The ground-breaking study uses the female hormone, oestrogen, to create a "living condom" in men, shielding them from the virus.
The development is being touted as a critical step in reducing sexually transmitted HIV, particularly in uncircumcised men, who are more at risk of infection.
University of Melbourne researchers Dr Andrew Pask and Professor Roger Short said their discovery had the potential to cut the spread of HIV in half.
And the research underpinning their work could spark calls for a revival of circumcision.
Dr Pask and Prof Short have discovered that by applying oestrogen to the vulnerable inner foreskin they can boost the body's natural defences against HIV.
The oestrogen cream, Oestriol, works by quadrupling the thin layer of keratin, a defensive protein, in the skin.
"By using keratin we can increase the body's natural defence ... and then the virus can't physically inject itself through that barrier to infect the cells underneath," Dr Pask said.
Circumcision provides up to 80 per cent protection from HIV
and oestrogen would fill the gap, he said.
In uncircumcised men it is a living barrier against HIV.
"It's not a contraception ... but it is a living condom and a perfect protection against HIV," Prof Short said.
Forty million people have HIV worldwide.
Every year there are five million new infections and three million people die.
The treatment, details of which appeared in the medical journal, PLoS ONE, published by the Public Library of Science, has worked in laboratory tests and will undergo clinical trials in Africa, the epicentre of the AIDS epidemic.

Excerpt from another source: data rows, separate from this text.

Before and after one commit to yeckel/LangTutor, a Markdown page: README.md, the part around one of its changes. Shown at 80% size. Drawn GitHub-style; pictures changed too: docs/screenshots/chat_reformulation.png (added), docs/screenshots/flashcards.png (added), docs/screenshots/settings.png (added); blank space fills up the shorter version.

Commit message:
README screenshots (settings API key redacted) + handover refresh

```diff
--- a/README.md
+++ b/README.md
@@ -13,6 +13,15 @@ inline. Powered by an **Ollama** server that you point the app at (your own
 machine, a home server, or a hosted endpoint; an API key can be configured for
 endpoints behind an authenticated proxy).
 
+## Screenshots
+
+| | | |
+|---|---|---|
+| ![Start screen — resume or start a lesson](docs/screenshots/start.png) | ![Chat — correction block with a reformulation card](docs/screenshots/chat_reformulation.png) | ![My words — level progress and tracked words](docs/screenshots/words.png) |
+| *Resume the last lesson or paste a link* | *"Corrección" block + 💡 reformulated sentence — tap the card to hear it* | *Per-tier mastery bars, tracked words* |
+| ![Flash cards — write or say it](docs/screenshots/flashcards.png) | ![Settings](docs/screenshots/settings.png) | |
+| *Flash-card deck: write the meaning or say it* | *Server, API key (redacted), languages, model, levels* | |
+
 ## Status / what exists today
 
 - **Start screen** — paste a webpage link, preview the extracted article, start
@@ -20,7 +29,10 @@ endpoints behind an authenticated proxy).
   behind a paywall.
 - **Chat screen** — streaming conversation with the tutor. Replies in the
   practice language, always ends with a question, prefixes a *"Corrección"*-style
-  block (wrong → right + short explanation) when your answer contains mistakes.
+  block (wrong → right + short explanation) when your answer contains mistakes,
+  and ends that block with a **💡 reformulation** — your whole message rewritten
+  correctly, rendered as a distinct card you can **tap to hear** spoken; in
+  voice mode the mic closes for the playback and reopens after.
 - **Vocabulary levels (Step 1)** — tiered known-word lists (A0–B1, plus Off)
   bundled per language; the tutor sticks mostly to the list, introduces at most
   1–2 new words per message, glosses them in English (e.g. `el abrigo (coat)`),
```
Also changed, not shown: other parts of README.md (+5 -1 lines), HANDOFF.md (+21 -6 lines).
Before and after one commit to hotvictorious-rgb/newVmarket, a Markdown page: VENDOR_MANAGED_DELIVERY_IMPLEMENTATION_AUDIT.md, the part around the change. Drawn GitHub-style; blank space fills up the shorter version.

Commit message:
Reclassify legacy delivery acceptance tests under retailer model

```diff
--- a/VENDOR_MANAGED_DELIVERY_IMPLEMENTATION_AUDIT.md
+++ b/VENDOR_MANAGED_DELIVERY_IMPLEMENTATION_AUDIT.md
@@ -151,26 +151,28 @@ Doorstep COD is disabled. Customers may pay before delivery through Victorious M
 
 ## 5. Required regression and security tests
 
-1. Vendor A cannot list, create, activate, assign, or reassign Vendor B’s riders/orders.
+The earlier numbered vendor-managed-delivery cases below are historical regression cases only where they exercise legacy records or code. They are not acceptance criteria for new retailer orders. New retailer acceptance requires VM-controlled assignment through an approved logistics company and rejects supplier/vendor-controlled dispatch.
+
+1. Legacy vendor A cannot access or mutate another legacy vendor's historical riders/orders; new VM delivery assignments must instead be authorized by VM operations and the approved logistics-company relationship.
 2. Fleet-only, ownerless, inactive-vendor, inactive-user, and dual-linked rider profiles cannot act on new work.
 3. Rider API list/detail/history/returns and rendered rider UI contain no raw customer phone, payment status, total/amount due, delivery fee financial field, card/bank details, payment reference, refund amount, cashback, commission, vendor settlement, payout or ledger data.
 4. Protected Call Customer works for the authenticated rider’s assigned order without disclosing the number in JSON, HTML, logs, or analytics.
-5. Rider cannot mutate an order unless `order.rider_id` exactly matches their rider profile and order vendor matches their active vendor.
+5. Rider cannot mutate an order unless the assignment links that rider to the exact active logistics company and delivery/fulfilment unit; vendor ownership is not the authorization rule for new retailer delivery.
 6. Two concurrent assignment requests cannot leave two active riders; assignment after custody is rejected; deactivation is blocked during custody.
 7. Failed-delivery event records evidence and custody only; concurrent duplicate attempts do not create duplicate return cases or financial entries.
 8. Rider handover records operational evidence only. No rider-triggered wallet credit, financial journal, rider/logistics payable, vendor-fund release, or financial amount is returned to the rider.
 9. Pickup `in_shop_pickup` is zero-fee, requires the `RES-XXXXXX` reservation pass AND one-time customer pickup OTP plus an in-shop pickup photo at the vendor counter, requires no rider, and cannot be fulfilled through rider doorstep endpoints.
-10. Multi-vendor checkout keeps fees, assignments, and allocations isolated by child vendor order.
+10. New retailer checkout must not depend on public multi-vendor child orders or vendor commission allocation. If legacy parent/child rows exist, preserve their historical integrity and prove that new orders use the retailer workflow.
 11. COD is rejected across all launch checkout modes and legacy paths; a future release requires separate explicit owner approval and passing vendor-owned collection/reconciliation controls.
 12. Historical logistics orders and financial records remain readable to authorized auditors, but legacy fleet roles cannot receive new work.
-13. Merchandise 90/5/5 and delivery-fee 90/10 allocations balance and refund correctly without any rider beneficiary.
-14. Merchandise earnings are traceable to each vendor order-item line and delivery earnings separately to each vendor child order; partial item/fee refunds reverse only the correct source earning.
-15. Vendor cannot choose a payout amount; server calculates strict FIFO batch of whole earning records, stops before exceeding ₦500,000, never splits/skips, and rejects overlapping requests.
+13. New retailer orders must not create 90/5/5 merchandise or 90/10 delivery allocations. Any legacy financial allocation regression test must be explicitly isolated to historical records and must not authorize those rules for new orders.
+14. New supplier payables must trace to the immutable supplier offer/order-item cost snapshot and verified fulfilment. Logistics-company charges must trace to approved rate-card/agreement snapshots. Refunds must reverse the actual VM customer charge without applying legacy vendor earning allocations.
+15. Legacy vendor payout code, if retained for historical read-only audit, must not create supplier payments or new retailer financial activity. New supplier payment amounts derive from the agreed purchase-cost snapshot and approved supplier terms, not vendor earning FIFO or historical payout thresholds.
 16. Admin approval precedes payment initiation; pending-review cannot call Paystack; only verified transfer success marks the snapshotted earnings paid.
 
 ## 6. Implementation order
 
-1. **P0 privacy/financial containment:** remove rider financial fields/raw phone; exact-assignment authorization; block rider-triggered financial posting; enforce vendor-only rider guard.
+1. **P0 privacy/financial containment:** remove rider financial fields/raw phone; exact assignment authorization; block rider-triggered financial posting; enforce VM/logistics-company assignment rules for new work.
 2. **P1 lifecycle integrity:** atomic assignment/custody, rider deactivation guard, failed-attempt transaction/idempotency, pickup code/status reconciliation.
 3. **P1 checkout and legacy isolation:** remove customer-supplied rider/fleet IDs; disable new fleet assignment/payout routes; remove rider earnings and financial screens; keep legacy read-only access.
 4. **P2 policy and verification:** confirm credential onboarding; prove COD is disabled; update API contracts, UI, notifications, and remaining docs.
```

"Mathematical models would predict that within say 50 or 60 years that the level of HIV in the world would be significantly reduced as an effect of this," Dr Pask said.
"The studies that they've shown on circumcision showed that within 50 to 60 years it would be less than half of what we have now, so it is a massive reduction.
"And then of course it would continue to drop exponentially from there until hopefully, if everybody in the world was to be circumcised or was to use the treatment, then eventually the epidemic would just completely disappear."
Dr Pask said it was a simple, cheap and effective guard against HIV that could be applied once a week in cultures where circumcision and safe sex were not practised.
But it does not protect against sexually transmitted infections.
Oestrogen is currently used to treat prolapse in woman and in small, external doses would have virtually no side effects in men.
It could eventually have applications in condoms and lubricants.